But I have to take issue of Linus tone in which he downplays "graphics" as being a rather unimportant subset of computing tasks. It's not "graphics". It's "GRAPHICS". That's not a small outlier of a task. Wait until we're all wearing ninth generation Oculus headsets... the trajectory of parallel processing requirements for graphics is already becoming clear -- and it's stratospheric. The issue is this: Our desktop processing requirements are actually slowing and as Linus points out, are probably ill-suited for increased parallelism. But our graphics requirements may be nearly infinite.

I agree, he dismisses graphics as something a few people do. WTF? in mobile, all the top grossing apps are games. The number 1 thing games do is graphics. If anything, I would argue that graphics is the single most important type of workload in mobile. Gaming (and therefore graphics) might not be quite as big in desktop, but it is still very far from being the niche he pretends it is.

That said, I think he is right that the fast single threaded big CPU's are not going anywhere. The trend for mobile and desktop has been to do graphics and general processing in separate hardware (GPU + CPU), I don't see a reason in sight to change that. Even if they were to be combined in a single chip, it would still be different part of the chip doing the tasks.

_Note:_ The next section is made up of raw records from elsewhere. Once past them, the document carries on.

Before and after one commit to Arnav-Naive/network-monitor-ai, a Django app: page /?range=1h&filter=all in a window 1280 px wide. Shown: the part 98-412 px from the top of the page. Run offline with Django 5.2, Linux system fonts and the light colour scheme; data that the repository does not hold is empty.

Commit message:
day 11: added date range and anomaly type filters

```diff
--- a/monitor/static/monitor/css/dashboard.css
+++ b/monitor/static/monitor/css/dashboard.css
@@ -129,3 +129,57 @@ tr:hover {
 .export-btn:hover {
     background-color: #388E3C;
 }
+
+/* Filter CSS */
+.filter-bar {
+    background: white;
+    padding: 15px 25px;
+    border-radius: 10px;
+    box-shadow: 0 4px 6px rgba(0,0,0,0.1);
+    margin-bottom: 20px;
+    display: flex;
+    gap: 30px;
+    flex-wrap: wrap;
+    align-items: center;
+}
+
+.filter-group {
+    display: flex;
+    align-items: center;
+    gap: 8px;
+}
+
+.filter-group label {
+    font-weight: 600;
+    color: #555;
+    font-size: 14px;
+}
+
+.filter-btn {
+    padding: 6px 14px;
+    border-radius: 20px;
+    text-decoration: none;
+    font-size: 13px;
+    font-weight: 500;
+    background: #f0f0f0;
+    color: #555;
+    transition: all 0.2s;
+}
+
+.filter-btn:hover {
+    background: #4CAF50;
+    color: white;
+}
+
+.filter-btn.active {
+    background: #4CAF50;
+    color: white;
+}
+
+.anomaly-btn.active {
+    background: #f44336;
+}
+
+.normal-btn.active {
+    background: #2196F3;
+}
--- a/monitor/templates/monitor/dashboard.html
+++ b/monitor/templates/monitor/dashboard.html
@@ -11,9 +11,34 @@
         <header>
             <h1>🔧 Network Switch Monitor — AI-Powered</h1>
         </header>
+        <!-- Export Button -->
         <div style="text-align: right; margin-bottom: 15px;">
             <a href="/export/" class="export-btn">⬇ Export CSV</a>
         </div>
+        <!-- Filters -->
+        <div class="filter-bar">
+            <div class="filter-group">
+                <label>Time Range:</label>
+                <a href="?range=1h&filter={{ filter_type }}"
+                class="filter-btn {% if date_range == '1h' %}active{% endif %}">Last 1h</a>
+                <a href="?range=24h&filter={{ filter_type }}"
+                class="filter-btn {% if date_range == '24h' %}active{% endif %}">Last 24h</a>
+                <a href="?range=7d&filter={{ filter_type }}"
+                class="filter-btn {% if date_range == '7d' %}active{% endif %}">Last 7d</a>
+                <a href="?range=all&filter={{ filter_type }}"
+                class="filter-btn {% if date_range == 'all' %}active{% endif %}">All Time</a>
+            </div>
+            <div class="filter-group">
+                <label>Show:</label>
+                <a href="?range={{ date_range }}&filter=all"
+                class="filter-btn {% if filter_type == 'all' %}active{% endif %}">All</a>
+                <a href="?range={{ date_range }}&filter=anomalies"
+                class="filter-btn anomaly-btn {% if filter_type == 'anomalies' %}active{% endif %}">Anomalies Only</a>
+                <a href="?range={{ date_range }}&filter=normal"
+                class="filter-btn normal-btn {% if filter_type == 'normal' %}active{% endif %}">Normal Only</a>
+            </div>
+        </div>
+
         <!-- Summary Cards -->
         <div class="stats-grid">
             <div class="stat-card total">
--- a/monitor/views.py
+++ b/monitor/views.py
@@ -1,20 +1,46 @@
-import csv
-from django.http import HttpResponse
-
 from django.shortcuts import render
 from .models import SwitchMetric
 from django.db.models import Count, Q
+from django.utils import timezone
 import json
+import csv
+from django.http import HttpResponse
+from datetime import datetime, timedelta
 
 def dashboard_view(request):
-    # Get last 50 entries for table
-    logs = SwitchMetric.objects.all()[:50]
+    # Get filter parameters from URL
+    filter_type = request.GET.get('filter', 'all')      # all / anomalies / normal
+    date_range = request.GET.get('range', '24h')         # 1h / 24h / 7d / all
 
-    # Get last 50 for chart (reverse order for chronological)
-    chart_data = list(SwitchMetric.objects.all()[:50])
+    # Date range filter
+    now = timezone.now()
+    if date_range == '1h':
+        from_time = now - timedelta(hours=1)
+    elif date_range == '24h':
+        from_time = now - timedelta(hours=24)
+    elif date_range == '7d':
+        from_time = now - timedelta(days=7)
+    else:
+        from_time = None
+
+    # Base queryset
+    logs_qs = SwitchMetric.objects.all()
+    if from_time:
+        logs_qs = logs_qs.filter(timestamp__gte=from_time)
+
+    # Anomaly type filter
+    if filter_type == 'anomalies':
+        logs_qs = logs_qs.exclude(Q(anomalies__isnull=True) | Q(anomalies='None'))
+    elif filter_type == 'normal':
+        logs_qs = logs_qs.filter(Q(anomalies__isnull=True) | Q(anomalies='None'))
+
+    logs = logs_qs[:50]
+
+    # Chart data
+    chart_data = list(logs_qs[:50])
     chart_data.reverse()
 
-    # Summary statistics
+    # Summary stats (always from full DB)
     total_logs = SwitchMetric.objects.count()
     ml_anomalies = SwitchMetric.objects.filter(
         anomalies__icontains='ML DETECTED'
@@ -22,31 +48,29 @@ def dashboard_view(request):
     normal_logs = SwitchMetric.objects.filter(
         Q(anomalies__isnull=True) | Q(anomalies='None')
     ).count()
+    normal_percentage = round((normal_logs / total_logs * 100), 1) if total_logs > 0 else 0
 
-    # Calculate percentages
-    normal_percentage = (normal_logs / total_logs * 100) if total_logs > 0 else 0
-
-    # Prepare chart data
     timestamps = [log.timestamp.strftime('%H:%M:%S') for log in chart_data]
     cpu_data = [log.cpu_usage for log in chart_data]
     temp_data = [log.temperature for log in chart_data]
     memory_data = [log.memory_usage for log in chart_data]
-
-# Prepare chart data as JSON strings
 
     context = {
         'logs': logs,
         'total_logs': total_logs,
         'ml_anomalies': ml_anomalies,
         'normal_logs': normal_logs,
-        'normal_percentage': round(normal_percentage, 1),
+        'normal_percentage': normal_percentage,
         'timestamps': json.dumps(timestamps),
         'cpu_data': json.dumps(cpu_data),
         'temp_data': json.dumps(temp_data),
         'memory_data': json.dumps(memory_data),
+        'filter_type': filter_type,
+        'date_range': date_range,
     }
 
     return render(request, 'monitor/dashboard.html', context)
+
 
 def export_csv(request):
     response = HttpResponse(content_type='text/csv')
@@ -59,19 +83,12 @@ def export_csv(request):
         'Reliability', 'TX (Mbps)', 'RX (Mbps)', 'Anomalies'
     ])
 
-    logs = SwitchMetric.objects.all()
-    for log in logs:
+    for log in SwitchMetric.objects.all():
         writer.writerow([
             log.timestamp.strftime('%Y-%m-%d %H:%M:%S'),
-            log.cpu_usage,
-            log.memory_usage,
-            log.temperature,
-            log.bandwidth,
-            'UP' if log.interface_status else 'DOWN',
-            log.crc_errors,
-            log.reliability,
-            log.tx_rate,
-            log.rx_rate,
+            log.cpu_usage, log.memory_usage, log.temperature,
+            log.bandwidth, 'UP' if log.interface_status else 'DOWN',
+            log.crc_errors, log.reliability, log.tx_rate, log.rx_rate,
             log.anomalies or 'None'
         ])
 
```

Comment: Re:Well duh (Score 1) 420

by paulpach (#48705091) Attached to: The Open Office Is Destroying the Workplace

The "open office" is just cost-reduction masquerading as some sort of innovation.

It's the march towards ever less expenses to allow more profit to funnel to the few.

And the many embrace it. The few have managed to get the many to embrace their own destruction.

It is not as simple as say less space -> more profit. While corporate real state is indeed a cost, it is typically insignificant compared to the opportunity cost in lost productivity, and training costs every time a worker leaves.

As a business you would have to weight:

potential productivity loss due to interruptions
unhappy employees leaving
friction between workers ( I hate listening to my coworker's loud chewing)
lack of privacy may irritate people
lack of personal space may make it hard to "bond" with the job.


potential productivity gains due to improved communication
lack of privacy keep people focused on work
reduced real state costs

I believe this is best worked out on a case by case basis, the different factors have different weight based on the job and the individuals. If a company _only_ looks at real state cost, it just puts itself at a competitive disadvantage.

Comment: Re:Well duh (Score 1) 420

by paulpach (#48704957) Attached to: The Open Office Is Destroying the Workplace

More likely it's managements desire to see the workers, every single minute of the work day. It's a symbol of America's unwillingness to trust the workers.

I got moved to an open office last year (boss cannot see us though). There are things I like and things I dislike about it.

I like that the communication is very fluid. We embraced agile and my team is leading with it. The open office environment goes well with agile, and we are very much working together. This is not about management watching over us, but about communication.


I absolutely hate listening to people eat, chewing loudly with their mouth open or slurping their coffee. It may sound petty, especially depending on your culture, but putting up with it day after day for months really gets under my skin and it makes me hate an otherwise likable person. There is not even an easy way to tell him to stop.

I hate the constant interruption. I do software development, it takes 20-30 minutes to get into flow and really be at the top of my game. If I know I will be interrupted in 30 mins, I tend to avoid complex tasks, because by the time I got it going, I will have to stop.

I don't have enough space for my stuff.

For these reasons, I have requested to be put back in a cube.

Air is water with holes in it.